▶ PROMPT:
Copy out each line containing "with" from the entries below.

[Before-and-after page screenshots]
────────────────────

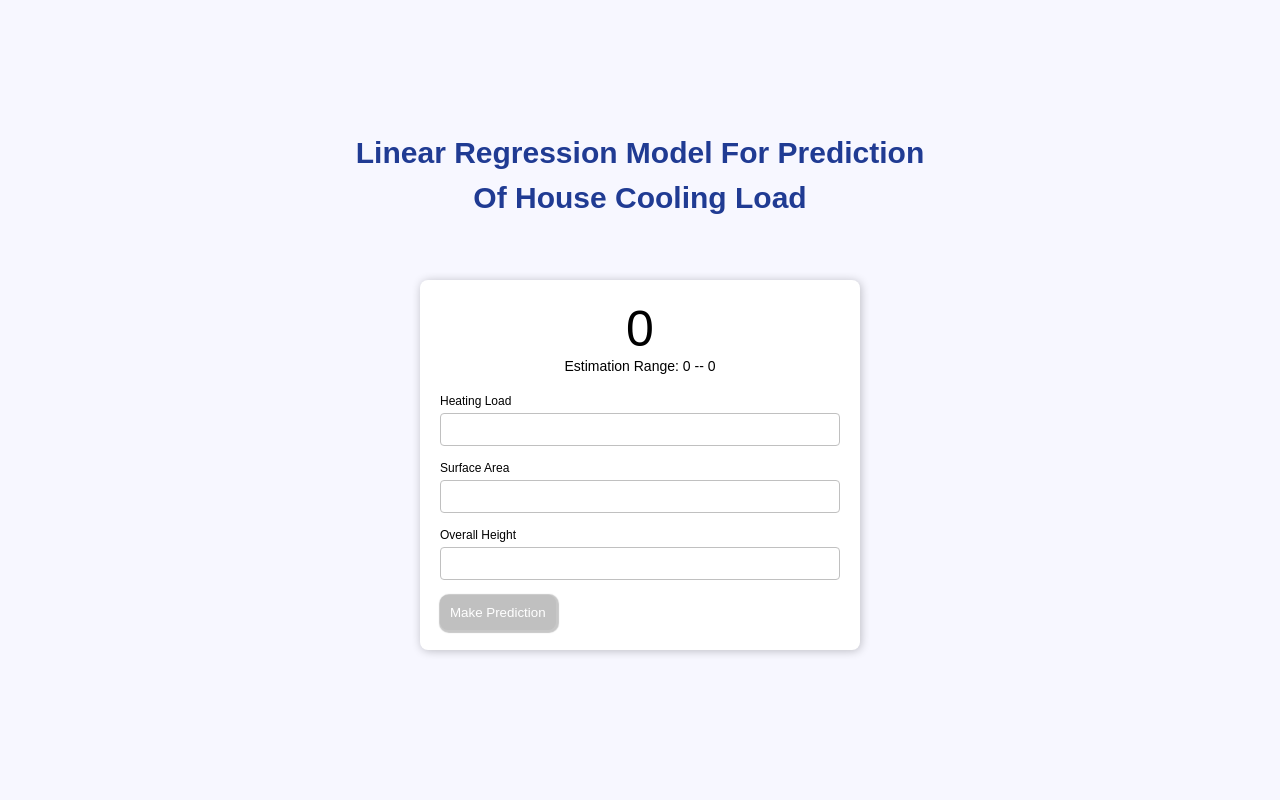
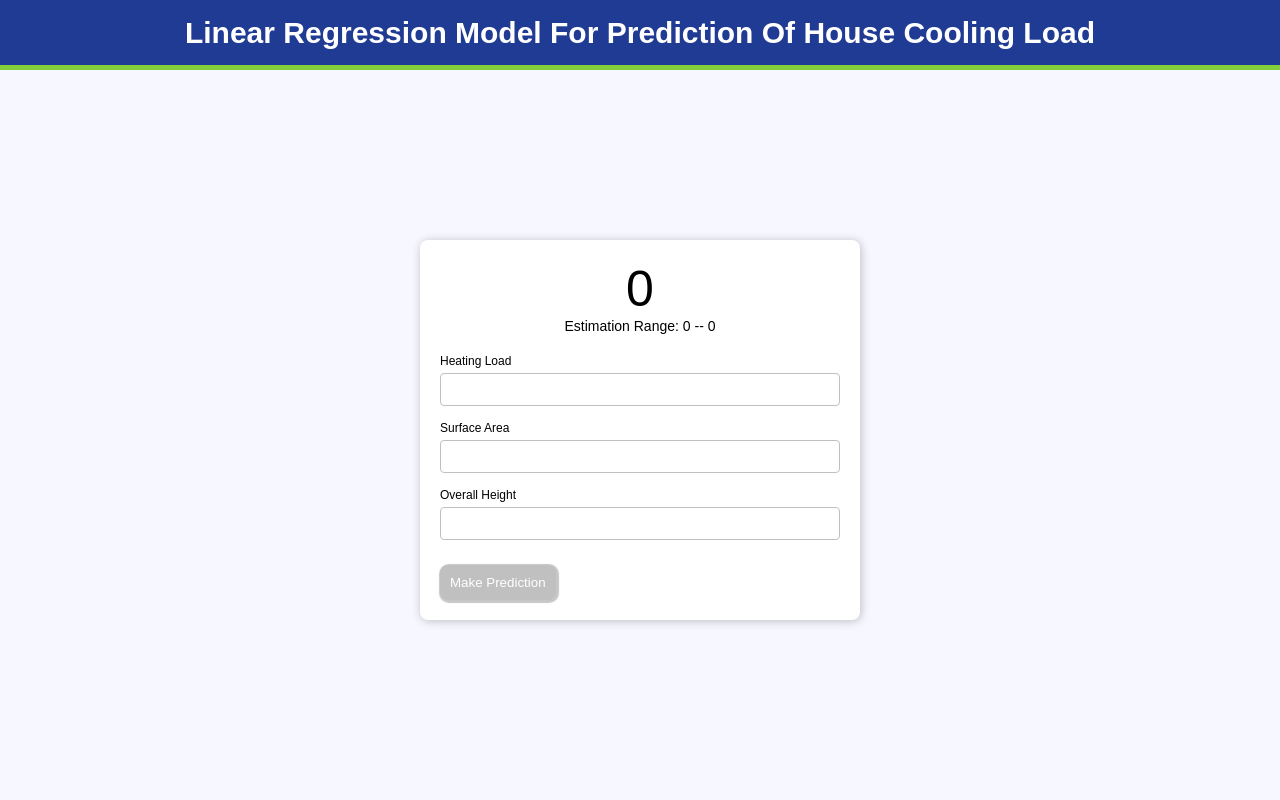
Before and after one commit to daviesesiro/House-cooling-load, a Flask app: page / in a window 1280 px wide. Run offline with Flask 2, Linux system fonts and the light colour scheme.

Commit message:
adjusted style.css with 💖

```diff
--- a/static/style.css
+++ b/static/style.css
@@ -17,21 +17,27 @@ html {
 
 body {
     background-color: #f7f7ff;
-    display: flex;
-    flex-direction: column;
-    justify-content: center;
-    align-items: center;
-    min-height: 100vh;
+
+}
+
+.body{
+     display: flex;
+     flex-direction: column;
+     justify-content: center;
+     align-items: center;
+     min-height: 80vh;
 }
 
 h1{
+    padding: 1rem;
+    color: white;
     text-transform: capitalize;
     font-size: 3rem;
     margin-bottom: 4rem;
     text-align: center;
-    color: var(--primary);
-    max-width: 60rem;
+    background-color: var(--primary);
     line-height: 4.5rem;
+    border-bottom: rgb(130, 206, 58) 5px solid;
 }
 
 .box {
@@ -72,6 +78,7 @@ button {
     border: none;
     padding: 1rem;
     border-radius: .8rem;
+    margin-top: 1rem;
     background-color: var(--primary);
     color: white;
     transition: .3s;
--- a/templates/index.html
+++ b/templates/index.html
@@ -14,6 +14,7 @@
 
 <body>
     <h1>linear regression model for prediction of house cooling load</h1>
+    <div class="body">
         <div class="box">
             <div class="top">
                 <p class="est">0</p>
@@ -27,6 +28,7 @@
             <input oninput="onChange()" type="number" id="overallHeight">
 
             <button disabled class="btn">Make Prediction</button>
+        </div>
     </div>
 
     <script>
```
Lines whose indentation alone changed are shown as unchanged.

────────────────────

▶ ANSWER FOR THE TASK:
Before and after one commit to daviesesiro/House-cooling-load, a Flask app: page / in a window 1280 px wide. Run offline with Flask 2, Linux system fonts and the light colour scheme.
adjusted style.css with 💖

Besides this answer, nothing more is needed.